Grounds for Dismissal III

Lazy Journalism, Revisited:

Way way back, we wrote a piece on lazy journalism and how reprensible we think it is. People’s reputations are at stake so it’s of tantamount importance to do your due diligence and get your facts right. That said, sometimes it’s just infuriating. If you’re a sports journalist, you have one of the easiest jobs in the world. Sure, you have some primadonna egos that come with pro athletes to deal with. But in many cases, you aren’t just covering your favorite sports. You are covering your favorite TEAMS! Who wouldn’t want that job!?

The Offense: Taking the easy way out

Right now in sports journalism, there is no easier task than crapping out an article that criticizes the NFL’s replacement refs. Just highlight some mistakes that were made in this weekend’s game your team was in and how it cost them dearly, or nearly cost them, or could have gotten someone hurt, or whatever grievance you can concoct. Here’s the problem. The replacement refs are actually BETTER than the NFL referees that are currently locked out/on strike/not working/good riddance. That’s right. Better. Are they making mistakes? Sure they are. Are some of them costly? Well, yes. Here’s the thing. The NFL referees made exactly the same mistakes, just as many if not more, and don’t care. But because they’ve been around a while, if they blow a call that impacts a game, it’s practically a footnote. Ed Hochuli and his crew missed a pass interference call in the fourth quarter that could have changed the game, yada yada yada… but if a replacement official misses a call, it’s front page, headline news; in the paper the next morning, or on the internet immediately. “Replacement refs botch critical call in Team A’s loss to Team B.” It’s ludicrous.

Part of the Problem:

NFL officials are an arrogant bunch. They work in a situation where they make good livings for what amounts to less than a part time job. Do they have a legitimate beef with the NFL? Well, sort of. Of course, every working individual should want to move upward and forward in their careers. So should they receive increased pay? Yeah, bump their pay up commensurately with cost of living since the last CBA. Should some get more? Sure, give better raises to the referees that rate highest in accuracy. Create a committee that would take the best refs and make their jobs full time. That’s one way to address one of the biggest issues the refs union currently has. Offer better health insurance? Why not!!! But whatever you do, NFL, do not cave. The referees, for the most part, are already a narcissistic and arrogant brood with very little motivation to do their jobs to the best of their abilities. This is something that the replacement refs do have.

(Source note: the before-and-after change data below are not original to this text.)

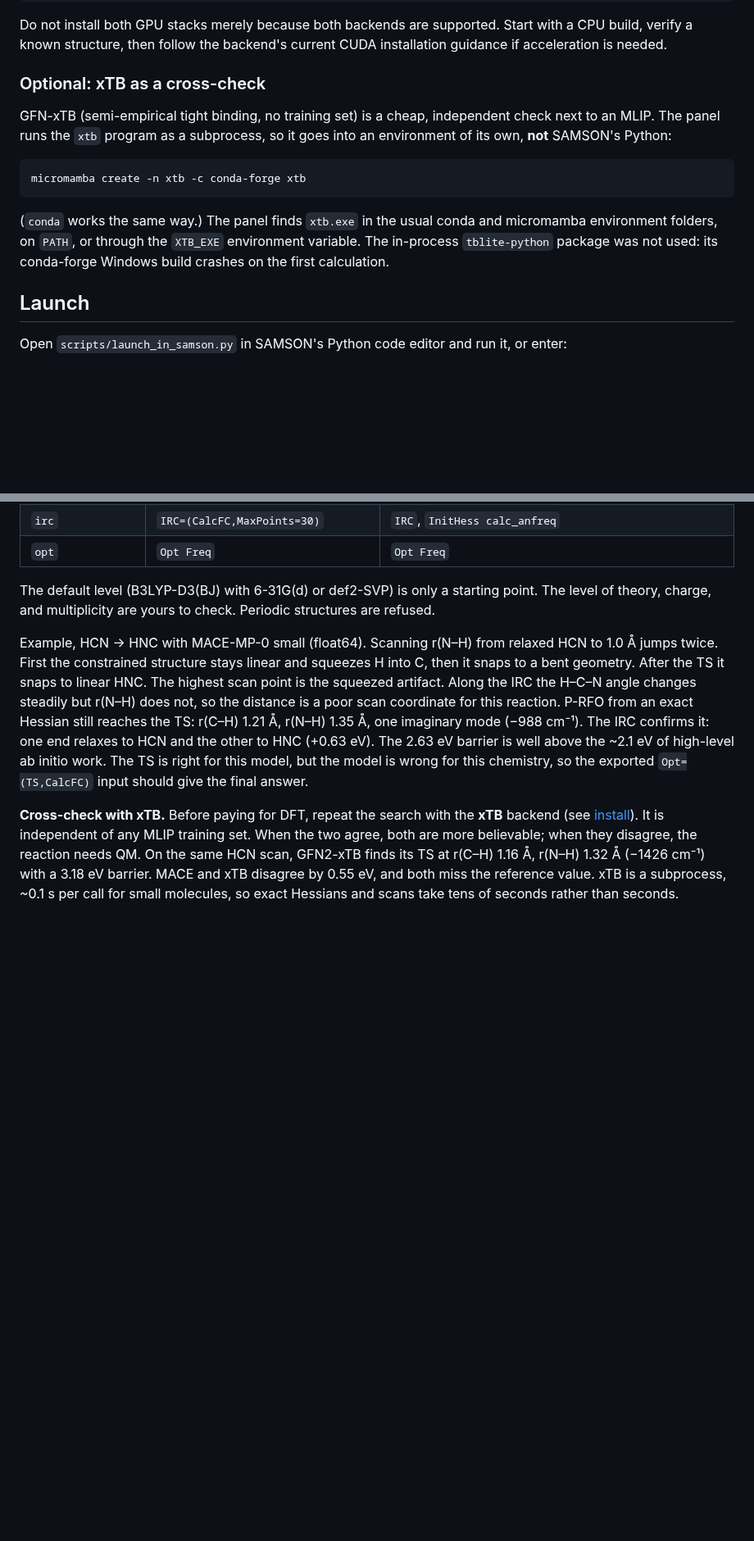
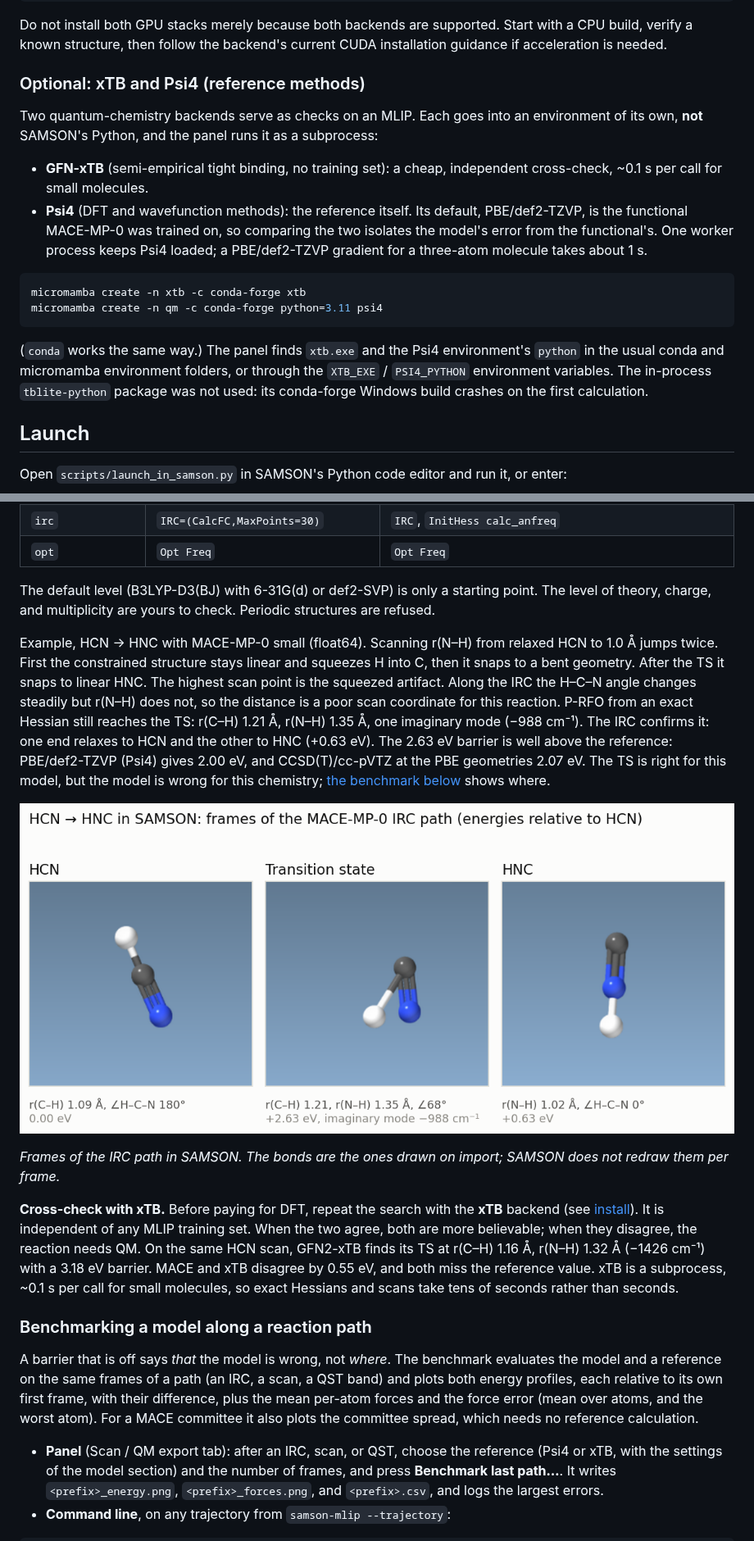
Before and after one commit to lgutsev/Samson_MLIP_Visualizer, a Markdown page: README.md, 2 parts joined by grey strips. Shown at 82% size. Drawn GitHub-style; pictures changed too: docs/images/hcn_irc_snapshots.png (added); blank space fills up the shorter version.

````diff
--- a/README.md
+++ b/README.md
@@ -63,20 +63,30 @@ Do not install both GPU stacks merely because both backends are supported. Start
 with a CPU build, verify a known structure, then follow the backend's current
 CUDA installation guidance if acceleration is needed.
 
-### Optional: xTB as a cross-check
+### Optional: xTB and Psi4 (reference methods)
 
-GFN-xTB (semi-empirical tight binding, no training set) is a cheap, independent
-check next to an MLIP. The panel runs the `xtb` program as a subprocess, so it
-goes into an environment of its own, **not** SAMSON's Python:
+Two quantum-chemistry backends serve as checks on an MLIP. Each goes into an
+environment of its own, **not** SAMSON's Python, and the panel runs it as a
+subprocess:
+
+- **GFN-xTB** (semi-empirical tight binding, no training set): a cheap,
+  independent cross-check, ~0.1 s per call for small molecules.
+- **Psi4** (DFT and wavefunction methods): the reference itself. Its default,
+  PBE/def2-TZVP, is the functional MACE-MP-0 was trained on, so comparing the
+  two isolates the model's error from the functional's. One worker process
+  keeps Psi4 loaded; a PBE/def2-TZVP gradient for a three-atom molecule takes
+  about 1 s.
 
 ```bash
 micromamba create -n xtb -c conda-forge xtb
+micromamba create -n qm -c conda-forge python=3.11 psi4
 ```
 
-(`conda` works the same way.) The panel finds `xtb.exe` in the usual conda and
-micromamba environment folders, on `PATH`, or through the `XTB_EXE` environment
-variable. The in-process `tblite-python` package was not used: its conda-forge
-Windows build crashes on the first calculation.
+(`conda` works the same way.) The panel finds `xtb.exe` and the Psi4
+environment's `python` in the usual conda and micromamba environment folders,
+or through the `XTB_EXE` / `PSI4_PYTHON` environment variables. The in-process
+`tblite-python` package was not used: its conda-forge Windows build crashes on
+the first calculation.
 
 ## Launch
 
@@ -273,8 +286,14 @@ the H–C–N angle changes steadily but r(N–H) does not, so the distance is a
 scan coordinate for this reaction. P-RFO from an exact Hessian still reaches
 the TS: r(C–H) 1.21 Å, r(N–H) 1.35 Å, one imaginary mode (−988 cm⁻¹). The IRC
 confirms it: one end relaxes to HCN and the other to HNC (+0.63 eV). The 2.63 eV
-barrier is well above the ~2.1 eV of high-level ab initio work. The TS is right
-for this model, but the model is wrong for this chemistry, so the exported
-`Opt=(TS,CalcFC)` input should give the final answer.
+barrier is well above the reference: PBE/def2-TZVP (Psi4) gives 2.00 eV, and
+CCSD(T)/cc-pVTZ at the PBE geometries 2.07 eV. The TS is right for this model,
+but the model is wrong for this chemistry; [the benchmark below](#benchmarking-a-model-along-a-reaction-path)
+shows where.
+
+![HCN, the transition state, and HNC in SAMSON, from the MACE IRC path](docs/images/hcn_irc_snapshots.png)
+
+*Frames of the IRC path in SAMSON. The bonds are the ones drawn on import;
+SAMSON does not redraw them per frame.*
 
 **Cross-check with xTB.** Before paying for DFT, repeat the search with the
@@ -285,3 +304,20 @@ GFN2-xTB finds its TS at r(C–H) 1.16 Å, r(N–H) 1.32 Å (−1426 cm⁻¹) wi
 3.18 eV barrier. MACE and xTB disagree by 0.55 eV, and both miss the reference
 value. xTB is a subprocess, ~0.1 s per call for small molecules, so exact
 Hessians and scans take tens of seconds rather than seconds.
+
+### Benchmarking a model along a reaction path
+
+A barrier that is off says *that* the model is wrong, not *where*. The benchmark
+evaluates the model and a reference on the same frames of a path (an IRC, a
+scan, a QST band) and plots both energy profiles, each relative to its own
+first frame, with their difference, plus the mean per-atom forces and the force
+error (mean over atoms, and the worst atom). For a MACE committee it also plots
+the committee spread, which needs no reference calculation.
+
+- **Panel** (Scan / QM export tab): after an IRC, scan, or QST, choose the
+  reference (Psi4 or xTB, with the settings of the model section) and the
+  number of frames, and press **Benchmark last path…**. It writes
+  `<prefix>_energy.png`, `<prefix>_forces.png`, and `<prefix>.csv`, and logs
+  the largest errors.
+- **Command line**, on any trajectory from `samson-mlip --trajectory`:
+
````
Also changed, not shown: other parts of README.md (+28 -4 lines), docs/samson_api.md (+1 -1 lines), docs/images/hcn_irc_benchmark_energy.png (added), 14 other files.
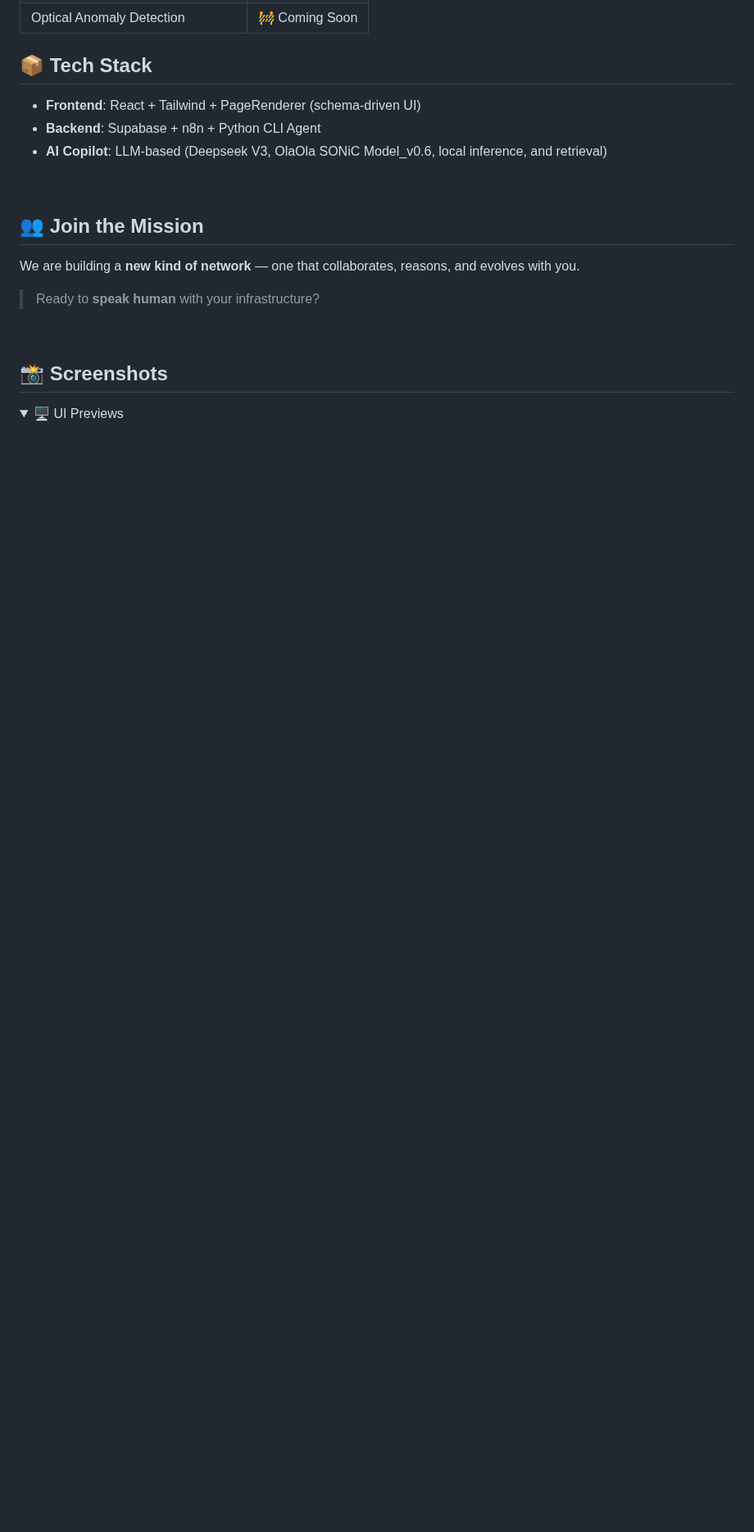
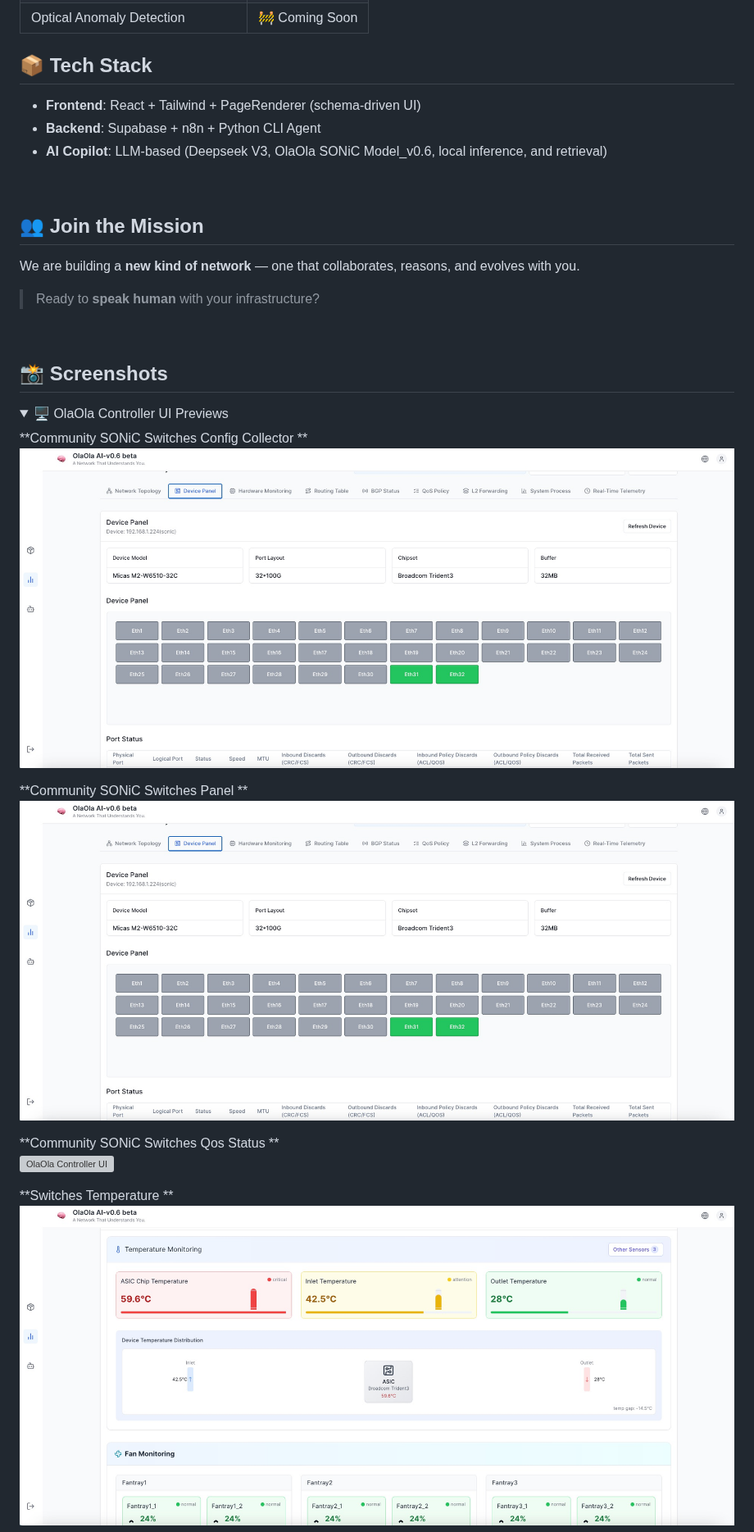
Before and after one commit to qwert22356/olaola-controller, a Markdown page: README.md, the part around one of its changes. Shown at 82% size. Rendered like a GitHub page; folded sections open; blank space fills up the shorter version; grey boxes are pictures that could not be loaded.

```diff
--- a/README.md
+++ b/README.md
@@ -123,4 +123,17 @@ We are building a **new kind of network** — one that collaborates, reasons, an
 ## 📸 Screenshots
 
 <details>
-<summary>🖥️ UI Previews</summary>
+<summary>🖥️ OlaOla Controller UI Previews</summary>
+
+**Community SONiC Switches Config Collector **
+![OlaOla Controller UI](./Demo/1748804041493.jpg)
+
+**Community SONiC Switches Panel **
+![OlaOla Controller UI](./Demo/1748804041493.jpg)
+
+**Community SONiC Switches Qos Status **
+![OlaOla Controller UI](./Demo/qos_status.png)
+
+**Switches Temperature **
+![OlaOla Controller UI](./Demo/1748804045200.jpg)
+
```
Also changed, not shown: other parts of README.md (+9 -1 lines).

The Solution: Have the replacement refs’ backs

One thing you can say in a critical light about the replacement refs is that they are non-commital in some cases, and seem afraid to make a mistake, so they don’t throw a flag. This is too simple. Roger Goodell needs to come out with a statement that unequivocally supports them, telling them not to be afraid. If you see a foul or infraction, throw the damn flag. If you get one wrong, it’s okay. The real refs get more wrong than they do right. Offer the ones that perform the best a job as a real ref, taking the place of some of the more poorly performing regular refs. Isn’t that the way it is with the players? A backup comes in, outperforms the starter and stays there. I admit to copping out here, but look at the Dodgers. Juan Uribe comes in to play third and sucks. All other replacements tried also suck or get hurt. Along comes Luis Cruz, plays excellently, and gets the full time gig (for now). Seriously, what is the problem here? Exactly, there isn’t one.

So, sports journalists, how about instead of taking the easy way out and taking aim at an all-too-easy target, man/woman up and write something real and back it up with some actual analysis. Please and thank you.


Leave a Reply

Fill in your details below or click an icon to log in: Logo

You are commenting using your account. Log Out /  Change )

Facebook photo

You are commenting using your Facebook account. Log Out /  Change )

Connecting to %s